- [WHAT THE TASK REQUIRES] Set down each line of the data below exactly as it stands, dropping the pictures.

---------------

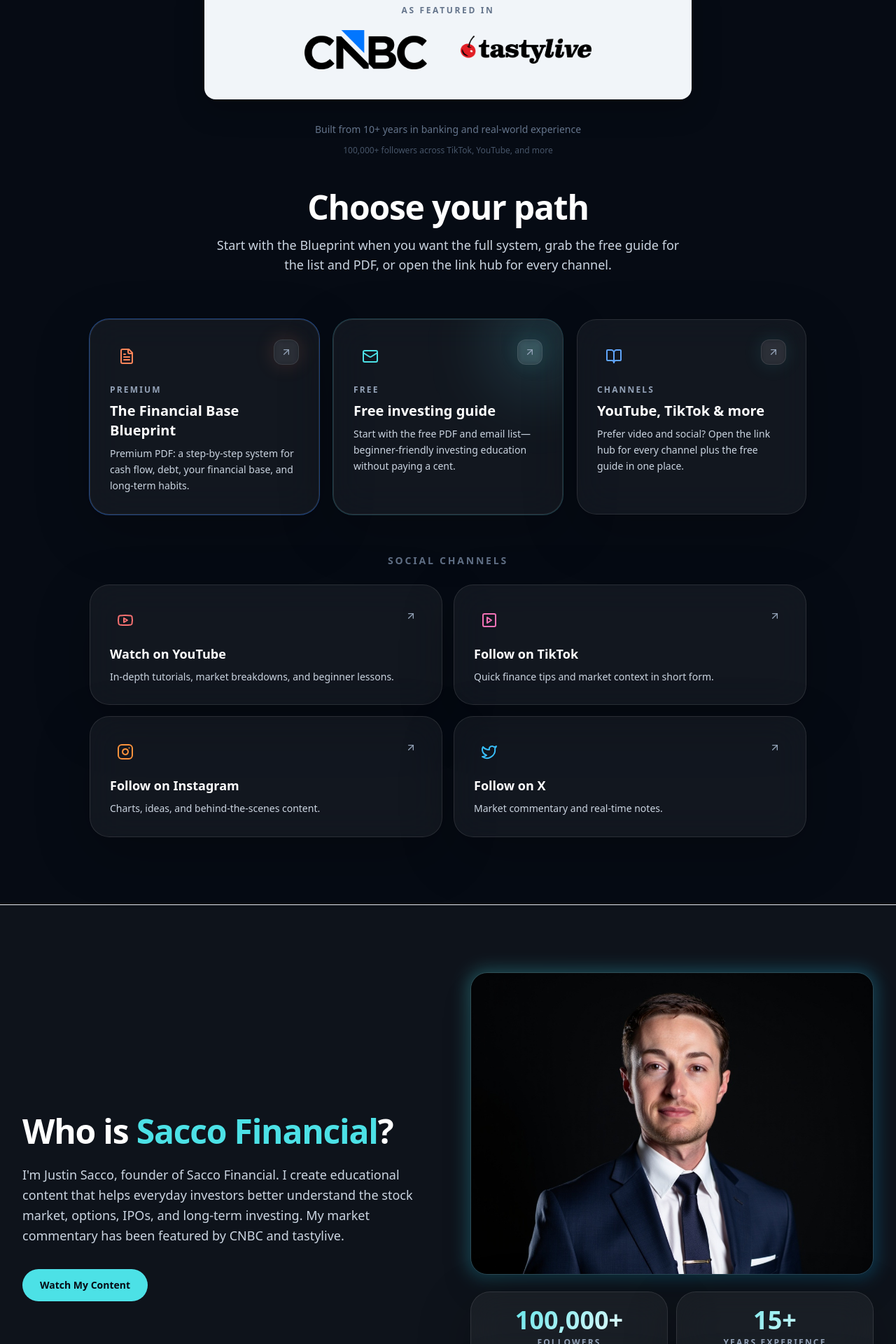
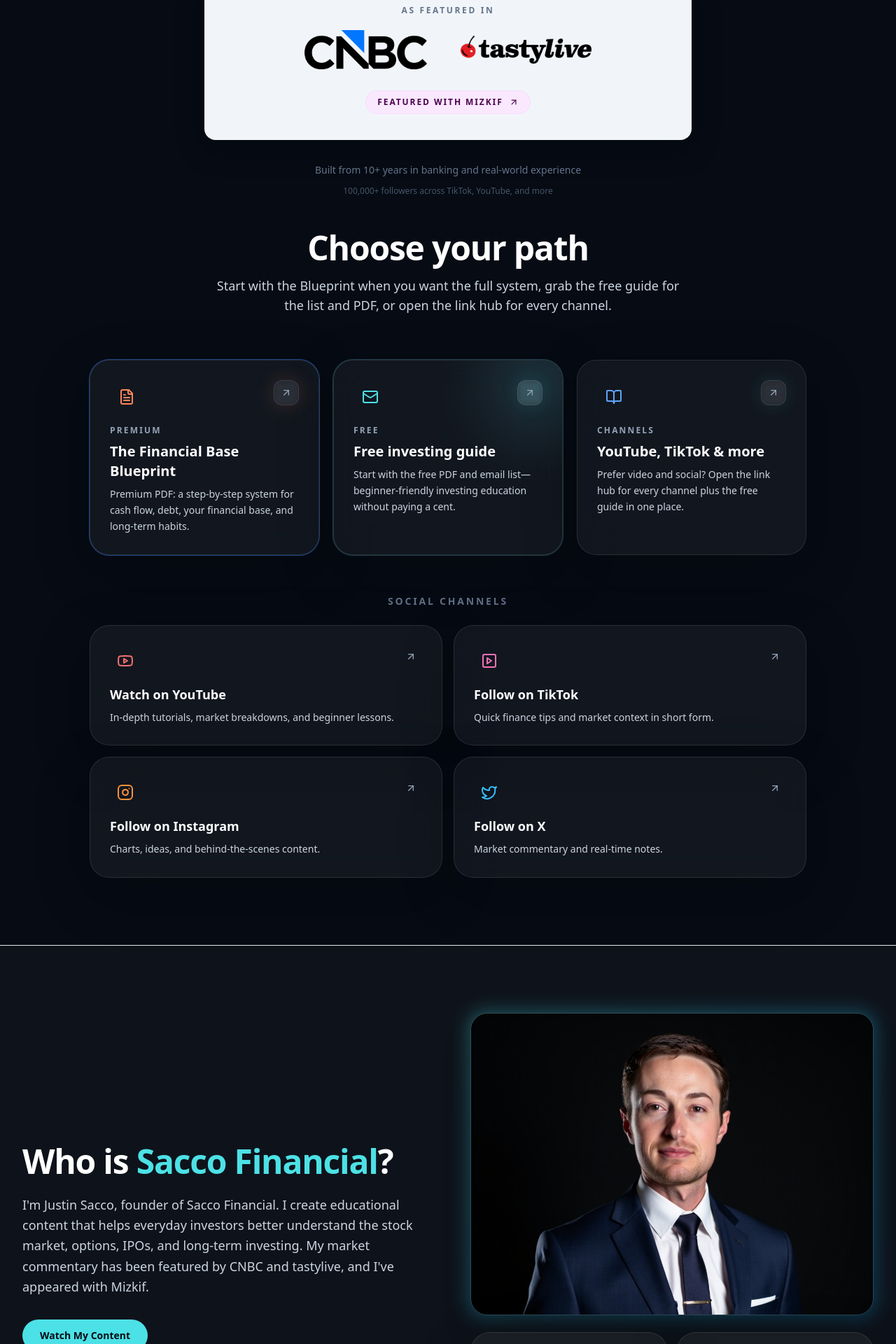
Before and after one commit to travelerr/saccofinance, a Next.js app: page / in a window 1280 px wide. Shown: the part 640-2560 px from the top of the page at 70% size. Built offline with nearby package versions, Linux system fonts and the light colour scheme; no server answers.

Commit message:
add Mizkif media feature

```diff
--- a/app/media/page.tsx
+++ b/app/media/page.tsx
@@ -3,7 +3,7 @@ import { MediaPressPage } from "@/components/media/MediaPressPage";
 import { absoluteUrl, defaultOgImagePath, getSiteUrl } from "@/lib/site";
 
 const description =
-  "Television appearances and press coverage featuring Justin Sacco on CNBC, tastylive, and financial media.";
+  "Media appearances and press coverage featuring Justin Sacco with Mizkif, CNBC, tastylive, and financial media.";
 
 export const metadata: Metadata = {
   title: "Media & Press",
@@ -12,6 +12,7 @@ export const metadata: Metadata = {
     "Sacco Financial media",
     "Justin Sacco CNBC",
     "Justin Sacco tastylive",
+    "Justin Sacco Mizkif",
     "Justin Sacco press",
     "Sacco Financial press",
     "investing education media",
@@ -70,6 +71,23 @@ export default function MediaPage() {
       },
       {
         "@type": "VideoObject",
+        name: "Sacco Financial Featured with Mizkif",
+        description:
+          "Justin Sacco of Sacco Financial appears in Mizkif's $1 Million Investing Challenge.",
+        thumbnailUrl: "https://i.ytimg.com/vi/D90WnK3k_lM/maxresdefault.jpg",
+        embedUrl: "https://www.youtube.com/embed/D90WnK3k_lM?si=MtWBEuEAV60UHF0x",
+        contentUrl: "https://www.youtube.com/watch?v=D90WnK3k_lM",
+        publisher: {
+          "@type": "Organization",
+          name: "Mizkif",
+        },
+        mentions: {
+          "@type": "Person",
+          name: "Justin Sacco",
+        },
+      },
+      {
+        "@type": "VideoObject",
         name: "Wheel Strategy & SpaceX Options Discussion",
         description:
           "Justin Sacco joined tastylive for a live discussion covering the Wheel Strategy, options trading, and SpaceX.",
--- a/components/media/MediaPressPage.tsx
+++ b/components/media/MediaPressPage.tsx
@@ -10,6 +10,8 @@ import {
 import { OutletLogo, OutletLogos } from "@/components/media/OutletLogos";
 
 const CONTACT_EMAIL = "saccofinancial@iamsocial.la";
+const MIZKIF_VIDEO_URL = "https://www.youtube.com/watch?v=D90WnK3k_lM";
+const MIZKIF_EMBED_URL = "https://www.youtube.com/embed/D90WnK3k_lM?si=MtWBEuEAV60UHF0x";
 
 function cardClassName(extra = "") {
   return `rounded-[28px] border border-white/10 bg-white/5 backdrop-blur-xl shadow-[0_24px_80px_rgba(0,0,0,0.24)] ${extra}`;
@@ -173,6 +175,59 @@ export function MediaPressPage() {
           </div>
         </section>
 
+        <section
+          className="px-4 pb-16 sm:px-6 lg:px-8 lg:pb-20"
+          aria-labelledby="mizkif-feature-heading"
+        >
+          <div className="mx-auto max-w-6xl">
+            <article
+              className={cardClassName(
+                "relative overflow-hidden border-fuchsia-400/20 ring-1 ring-fuchsia-400/10",
+              )}
+            >
+              <div className="pointer-events-none absolute -right-24 -top-24 h-72 w-72 rounded-full bg-fuchsia-400/10 blur-[90px]" />
+              <div className="relative grid gap-8 p-6 sm:p-8 lg:grid-cols-[0.8fr_1.2fr] lg:items-center lg:p-10">
+                <div>
+                  <span className="inline-flex items-center rounded-full border border-fuchsia-300/20 bg-fuchsia-300/10 px-4 py-2 text-xs font-bold uppercase tracking-[0.2em] text-fuchsia-200">
+                    Creator Feature
+                  </span>
+                  <h2
+                    id="mizkif-feature-heading"
+                    className="mt-5 font-brand text-3xl leading-tight tracking-tight text-white md:text-4xl"
+                  >
+                    Featured with Mizkif
+                  </h2>
+                  <p className="mt-4 text-base leading-relaxed text-slate-300 md:text-lg">
+                    Watch Justin Sacco&apos;s featured appearance in Mizkif&apos;s $1 Million Investing Challenge.
+                  </p>
+                  <a
+                    href={MIZKIF_VIDEO_URL}
+                    target="_blank"
+                    rel="noopener noreferrer"
+                    className="mt-6 inline-flex min-h-11 items-center justify-center gap-2 rounded-full border border-fuchsia-300/20 bg-fuchsia-300 px-6 py-3 text-sm font-semibold text-slate-950 transition hover:brightness-110"
+                  >
+                    <Play className="h-4 w-4 shrink-0" aria-hidden />
+                    Watch on YouTube
+                  </a>
+                </div>
+
+                <div className="overflow-hidden rounded-2xl border border-white/10 bg-black/40 shadow-[0_16px_48px_rgba(0,0,0,0.35)]">
+                  <div className="relative aspect-video w-full">
+                    <iframe
+                      src={MIZKIF_EMBED_URL}
+                      title="Sacco Financial on Mizkif's $1 Million Investing Challenge"
+                      className="absolute inset-0 h-full w-full"
+                      allow="accelerometer; autoplay; clipboard-write; encrypted-media; gyroscope; picture-in-picture; web-share"
+                      referrerPolicy="strict-origin-when-cross-origin"
+                      allowFullScreen
+                    />
+                  </div>
+                </div>
+              </div>
+            </article>
+          </div>
+        </section>
+
         {MEDIA_CATEGORIES.map((category) => {
           const items =
             category.id === "television"
@@ -244,8 +299,8 @@ export function MediaPressPage() {
                   </h2>
                   <p className="mt-4 text-base leading-relaxed text-slate-300 md:text-lg">
                     Justin Sacco is a finance educator, investor, and founder of Sacco Financial. His market
-                    commentary has been featured by CNBC and tastylive, where he discusses IPOs, options
-                    strategies, market structure, and retail investor sentiment.
+                    commentary has been featured by CNBC and tastylive, and he has appeared with Mizkif.
+                    He discusses IPOs, options strategies, market structure, and retail investor sentiment.
                   </p>
                 </div>
               </div>
--- a/components/replit-homepage.tsx
+++ b/components/replit-homepage.tsx
@@ -458,6 +458,13 @@ export default function ReplitHomepage() {
               <div className="mt-5">
                 <OutletLogos size="lg" linkToMedia />
               </div>
+              <a
+                href="/media#mizkif-feature-heading"
+                className="mt-6 inline-flex items-center gap-2 rounded-full border border-fuchsia-300/20 bg-fuchsia-100 px-4 py-2 text-xs font-bold uppercase tracking-[0.16em] text-fuchsia-950 transition hover:bg-fuchsia-200"
+              >
+                Featured with Mizkif
+                <ArrowUpRight className="h-3.5 w-3.5" aria-hidden />
+              </a>
             </div>
 
             <p className={`mx-auto max-w-xl text-center text-xs font-semibold uppercase tracking-[0.14em] text-[var(--sf-coral)] ${SHOW_HERO_CTAS ? "mt-6" : "mt-8 hidden"}`}>
@@ -596,7 +603,8 @@ export default function ReplitHomepage() {
                 <p>
                   I&apos;m Justin Sacco, founder of Sacco Financial. I create educational content that helps
                   everyday investors better understand the stock market, options, IPOs, and long-term
-                  investing. My market commentary has been featured by CNBC and tastylive.
+                  investing. My market commentary has been featured by CNBC and tastylive, and I&apos;ve
+                  appeared with Mizkif.
                 </p>
               </div>
               <a
```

---------------

- [REPLY TO THE TASK]
Before and after one commit to travelerr/saccofinance, a Next.js app: page / in a window 1280 px wide. Shown: the part 640-2560 px from the top of the page at 70% size. Built offline with nearby package versions, Linux system fonts and the light colour scheme; no server answers.

Commit message:
add Mizkif media feature

```diff
--- a/app/media/page.tsx
+++ b/app/media/page.tsx
@@ -3,7 +3,7 @@ import { MediaPressPage } from "@/components/media/MediaPressPage";
 import { absoluteUrl, defaultOgImagePath, getSiteUrl } from "@/lib/site";
 
 const description =
-  "Television appearances and press coverage featuring Justin Sacco on CNBC, tastylive, and financial media.";
+  "Media appearances and press coverage featuring Justin Sacco with Mizkif, CNBC, tastylive, and financial media.";
 
 export const metadata: Metadata = {
   title: "Media & Press",
@@ -12,6 +12,7 @@ export const metadata: Metadata = {
     "Sacco Financial media",
     "Justin Sacco CNBC",
     "Justin Sacco tastylive",
+    "Justin Sacco Mizkif",
     "Justin Sacco press",
     "Sacco Financial press",
     "investing education media",
@@ -70,6 +71,23 @@ export default function MediaPage() {
       },
       {
         "@type": "VideoObject",
+        name: "Sacco Financial Featured with Mizkif",
+        description:
+          "Justin Sacco of Sacco Financial appears in Mizkif's $1 Million Investing Challenge.",
+        thumbnailUrl: "https://i.ytimg.com/vi/D90WnK3k_lM/maxresdefault.jpg",
+        embedUrl: "https://www.youtube.com/embed/D90WnK3k_lM?si=MtWBEuEAV60UHF0x",
+        contentUrl: "https://www.youtube.com/watch?v=D90WnK3k_lM",
+        publisher: {
+          "@type": "Organization",
+          name: "Mizkif",
+        },
+        mentions: {
+          "@type": "Person",
+          name: "Justin Sacco",
+        },
+      },
+      {
+        "@type": "VideoObject",
         name: "Wheel Strategy & SpaceX Options Discussion",
         description:
           "Justin Sacco joined tastylive for a live discussion covering the Wheel Strategy, options trading, and SpaceX.",
--- a/components/media/MediaPressPage.tsx
+++ b/components/media/MediaPressPage.tsx
@@ -10,6 +10,8 @@ import {
 import { OutletLogo, OutletLogos } from "@/components/media/OutletLogos";
 
 const CONTACT_EMAIL = "saccofinancial@iamsocial.la";
+const MIZKIF_VIDEO_URL = "https://www.youtube.com/watch?v=D90WnK3k_lM";
+const MIZKIF_EMBED_URL = "https://www.youtube.com/embed/D90WnK3k_lM?si=MtWBEuEAV60UHF0x";
 
 function cardClassName(extra = "") {
   return `rounded-[28px] border border-white/10 bg-white/5 backdrop-blur-xl shadow-[0_24px_80px_rgba(0,0,0,0.24)] ${extra}`;
@@ -173,6 +175,59 @@ export function MediaPressPage() {
           </div>
         </section>
 
+        <section
+          className="px-4 pb-16 sm:px-6 lg:px-8 lg:pb-20"
+          aria-labelledby="mizkif-feature-heading"
+        >
+          <div className="mx-auto max-w-6xl">
+            <article
+              className={cardClassName(
+                "relative overflow-hidden border-fuchsia-400/20 ring-1 ring-fuchsia-400/10",
+              )}
+            >
+              <div className="pointer-events-none absolute -right-24 -top-24 h-72 w-72 rounded-full bg-fuchsia-400/10 blur-[90px]" />
+              <div className="relative grid gap-8 p-6 sm:p-8 lg:grid-cols-[0.8fr_1.2fr] lg:items-center lg:p-10">
+                <div>
+                  <span className="inline-flex items-center rounded-full border border-fuchsia-300/20 bg-fuchsia-300/10 px-4 py-2 text-xs font-bold uppercase tracking-[0.2em] text-fuchsia-200">
+                    Creator Feature
+                  </span>
+                  <h2
+                    id="mizkif-feature-heading"
+                    className="mt-5 font-brand text-3xl leading-tight tracking-tight text-white md:text-4xl"
+                  >
+                    Featured with Mizkif
+                  </h2>
+                  <p className="mt-4 text-base leading-relaxed text-slate-300 md:text-lg">
+                    Watch Justin Sacco&apos;s featured appearance in Mizkif&apos;s $1 Million Investing Challenge.
+                  </p>
+                  <a
+                    href={MIZKIF_VIDEO_URL}
+                    target="_blank"
+                    rel="noopener noreferrer"
+                    className="mt-6 inline-flex min-h-11 items-center justify-center gap-2 rounded-full border border-fuchsia-300/20 bg-fuchsia-300 px-6 py-3 text-sm font-semibold text-slate-950 transition hover:brightness-110"
+                  >
+                    <Play className="h-4 w-4 shrink-0" aria-hidden />
+                    Watch on YouTube
+                  </a>
+                </div>
+
+                <div className="overflow-hidden rounded-2xl border border-white/10 bg-black/40 shadow-[0_16px_48px_rgba(0,0,0,0.35)]">
+                  <div className="relative aspect-video w-full">
+                    <iframe
+                      src={MIZKIF_EMBED_URL}
+                      title="Sacco Financial on Mizkif's $1 Million Investing Challenge"
+                      className="absolute inset-0 h-full w-full"
+                      allow="accelerometer; autoplay; clipboard-write; encrypted-media; gyroscope; picture-in-picture; web-share"
+                      referrerPolicy="strict-origin-when-cross-origin"
+                      allowFullScreen
+                    />
+                  </div>
+                </div>
+              </div>
+            </article>
+          </div>
+        </section>
+
         {MEDIA_CATEGORIES.map((category) => {
           const items =
             category.id === "television"
@@ -244,8 +299,8 @@ export function MediaPressPage() {
                   </h2>
                   <p className="mt-4 text-base leading-relaxed text-slate-300 md:text-lg">
                     Justin Sacco is a finance educator, investor, and founder of Sacco Financial. His market
-                    commentary has been featured by CNBC and tastylive, where he discusses IPOs, options
-                    strategies, market structure, and retail investor sentiment.
+                    commentary has been featured by CNBC and tastylive, and he has appeared with Mizkif.
+                    He discusses IPOs, options strategies, market structure, and retail investor sentiment.
                   </p>
                 </div>
               </div>
--- a/components/replit-homepage.tsx
+++ b/components/replit-homepage.tsx
@@ -458,6 +458,13 @@ export default function ReplitHomepage() {
               <div className="mt-5">
                 <OutletLogos size="lg" linkToMedia />
               </div>
+              <a
+                href="/media#mizkif-feature-heading"
+                className="mt-6 inline-flex items-center gap-2 rounded-full border border-fuchsia-300/20 bg-fuchsia-100 px-4 py-2 text-xs font-bold uppercase tracking-[0.16em] text-fuchsia-950 transition hover:bg-fuchsia-200"
+              >
+                Featured with Mizkif
+                <ArrowUpRight className="h-3.5 w-3.5" aria-hidden />
+              </a>
             </div>
 
             <p className={`mx-auto max-w-xl text-center text-xs font-semibold uppercase tracking-[0.14em] text-[var(--sf-coral)] ${SHOW_HERO_CTAS ? "mt-6" : "mt-8 hidden"}`}>
@@ -596,7 +603,8 @@ export default function ReplitHomepage() {
                 <p>
                   I&apos;m Justin Sacco, founder of Sacco Financial. I create educational content that helps
                   everyday investors better understand the stock market, options, IPOs, and long-term
-                  investing. My market commentary has been featured by CNBC and tastylive.
+                  investing. My market commentary has been featured by CNBC and tastylive, and I&apos;ve
+                  appeared with Mizkif.
                 </p>
               </div>
               <a
```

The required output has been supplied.